A new study suggests you should show "sportsmanship" instead of complaining about problems at work.

A still photograph of Ron Livingston from the film Office Space, a 1999 American comedy film written and directed by Mike Judge.

Complaining about work-related problems actually cements their impact, says a new study in the European Journal of Work and Organizational Psychology. The results suggest practicing "sportsmanship" instead.

Researchers Evangelia Demeroutia and Russell Cropanzano asked 112 employed people in various industries to write diary entries – one in the morning, one in the afternoon – for three consecutive days. At the end of each workday, participants reported how much they had complained, focused on negative events, and blew situations out of proportion.

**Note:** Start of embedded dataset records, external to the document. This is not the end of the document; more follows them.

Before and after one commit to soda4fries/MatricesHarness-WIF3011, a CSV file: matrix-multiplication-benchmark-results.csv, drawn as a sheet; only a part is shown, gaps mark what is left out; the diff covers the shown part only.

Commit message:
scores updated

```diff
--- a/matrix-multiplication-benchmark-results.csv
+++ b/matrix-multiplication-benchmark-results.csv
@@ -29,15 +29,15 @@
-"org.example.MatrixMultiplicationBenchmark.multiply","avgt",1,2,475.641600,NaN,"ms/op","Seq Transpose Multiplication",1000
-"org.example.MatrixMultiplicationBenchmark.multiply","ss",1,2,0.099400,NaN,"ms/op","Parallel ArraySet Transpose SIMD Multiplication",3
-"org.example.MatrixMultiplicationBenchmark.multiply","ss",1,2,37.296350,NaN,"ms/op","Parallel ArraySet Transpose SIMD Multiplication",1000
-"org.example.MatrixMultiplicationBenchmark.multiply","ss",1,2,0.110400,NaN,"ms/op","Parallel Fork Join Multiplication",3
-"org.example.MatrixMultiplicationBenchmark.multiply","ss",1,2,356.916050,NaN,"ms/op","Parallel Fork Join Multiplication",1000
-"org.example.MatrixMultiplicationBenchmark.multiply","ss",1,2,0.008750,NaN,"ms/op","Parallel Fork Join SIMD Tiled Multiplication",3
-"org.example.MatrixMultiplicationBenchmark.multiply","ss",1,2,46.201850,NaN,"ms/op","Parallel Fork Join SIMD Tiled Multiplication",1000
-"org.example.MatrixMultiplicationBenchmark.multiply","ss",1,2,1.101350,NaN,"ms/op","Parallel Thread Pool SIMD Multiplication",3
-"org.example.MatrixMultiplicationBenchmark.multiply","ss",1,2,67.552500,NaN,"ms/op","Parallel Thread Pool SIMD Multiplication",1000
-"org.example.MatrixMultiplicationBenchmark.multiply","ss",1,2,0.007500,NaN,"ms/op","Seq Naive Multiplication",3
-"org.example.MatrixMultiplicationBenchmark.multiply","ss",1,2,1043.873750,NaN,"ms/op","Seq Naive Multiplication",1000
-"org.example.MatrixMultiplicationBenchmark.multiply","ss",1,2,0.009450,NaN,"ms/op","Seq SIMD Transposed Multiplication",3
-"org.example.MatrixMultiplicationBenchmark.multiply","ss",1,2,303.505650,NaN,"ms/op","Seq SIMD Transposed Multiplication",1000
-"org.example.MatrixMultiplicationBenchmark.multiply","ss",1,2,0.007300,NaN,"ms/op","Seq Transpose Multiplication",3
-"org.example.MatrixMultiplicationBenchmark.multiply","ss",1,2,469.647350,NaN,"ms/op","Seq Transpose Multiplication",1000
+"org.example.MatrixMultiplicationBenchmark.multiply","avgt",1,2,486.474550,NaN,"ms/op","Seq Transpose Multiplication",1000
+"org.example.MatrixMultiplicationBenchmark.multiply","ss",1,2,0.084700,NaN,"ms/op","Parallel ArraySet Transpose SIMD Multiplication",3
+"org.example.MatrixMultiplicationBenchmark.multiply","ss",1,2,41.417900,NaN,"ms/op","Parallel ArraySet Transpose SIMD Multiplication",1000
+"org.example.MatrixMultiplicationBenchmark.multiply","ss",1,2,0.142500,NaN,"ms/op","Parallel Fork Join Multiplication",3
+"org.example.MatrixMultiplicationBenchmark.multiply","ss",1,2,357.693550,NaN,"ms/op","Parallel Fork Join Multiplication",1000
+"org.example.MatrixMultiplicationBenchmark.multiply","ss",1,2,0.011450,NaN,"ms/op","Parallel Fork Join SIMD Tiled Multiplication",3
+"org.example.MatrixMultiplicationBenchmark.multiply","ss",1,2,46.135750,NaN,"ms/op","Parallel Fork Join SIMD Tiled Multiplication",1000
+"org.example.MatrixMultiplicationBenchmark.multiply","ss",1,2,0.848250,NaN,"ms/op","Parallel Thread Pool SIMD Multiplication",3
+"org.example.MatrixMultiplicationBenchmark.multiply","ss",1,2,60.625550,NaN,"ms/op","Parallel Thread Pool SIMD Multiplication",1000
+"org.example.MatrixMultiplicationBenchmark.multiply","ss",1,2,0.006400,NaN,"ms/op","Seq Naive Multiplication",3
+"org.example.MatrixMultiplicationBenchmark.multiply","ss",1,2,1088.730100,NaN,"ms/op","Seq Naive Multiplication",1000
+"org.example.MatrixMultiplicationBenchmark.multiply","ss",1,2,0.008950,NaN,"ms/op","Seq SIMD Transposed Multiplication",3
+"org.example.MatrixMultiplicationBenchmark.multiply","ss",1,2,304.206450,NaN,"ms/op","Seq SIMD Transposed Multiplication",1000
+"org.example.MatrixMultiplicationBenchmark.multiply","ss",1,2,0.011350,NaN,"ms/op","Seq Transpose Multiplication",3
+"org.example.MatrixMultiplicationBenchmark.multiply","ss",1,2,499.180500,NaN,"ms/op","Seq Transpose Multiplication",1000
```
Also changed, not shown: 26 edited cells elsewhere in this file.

If someone reported low levels on these items, it meant they had practiced “good sportsmanship,” which the researchers defined as something like the willingness to tolerate the annoyances and inconveniences of organizational life without complaining. 


The participants were also asked to write about a single negative event they’d experienced that day, and to rate its impact on them. Finally, participants reported their moods and work engagement for each day by rating how much they agreed with statements like “Today, I felt proud of the work I did.” 

Participants who practiced low sportsmanship were more affected by negative events. What’s more, the impacts seemed to linger – they reported lower mood and pride in accomplishment the next day. Conversely, those who didn’t complain or blow things out of proportion weren’t impacted by bad events in mood or work engagement, that day and the next.

 

Ron Livingston, David Herman And Ajay Naidu Take Their Ultimate Revenge On Their Dreaded Nemesis, The Office Fax Machine In A Scene Of Twentieth Century Fox New Release 'Office Space'. (Getty Images)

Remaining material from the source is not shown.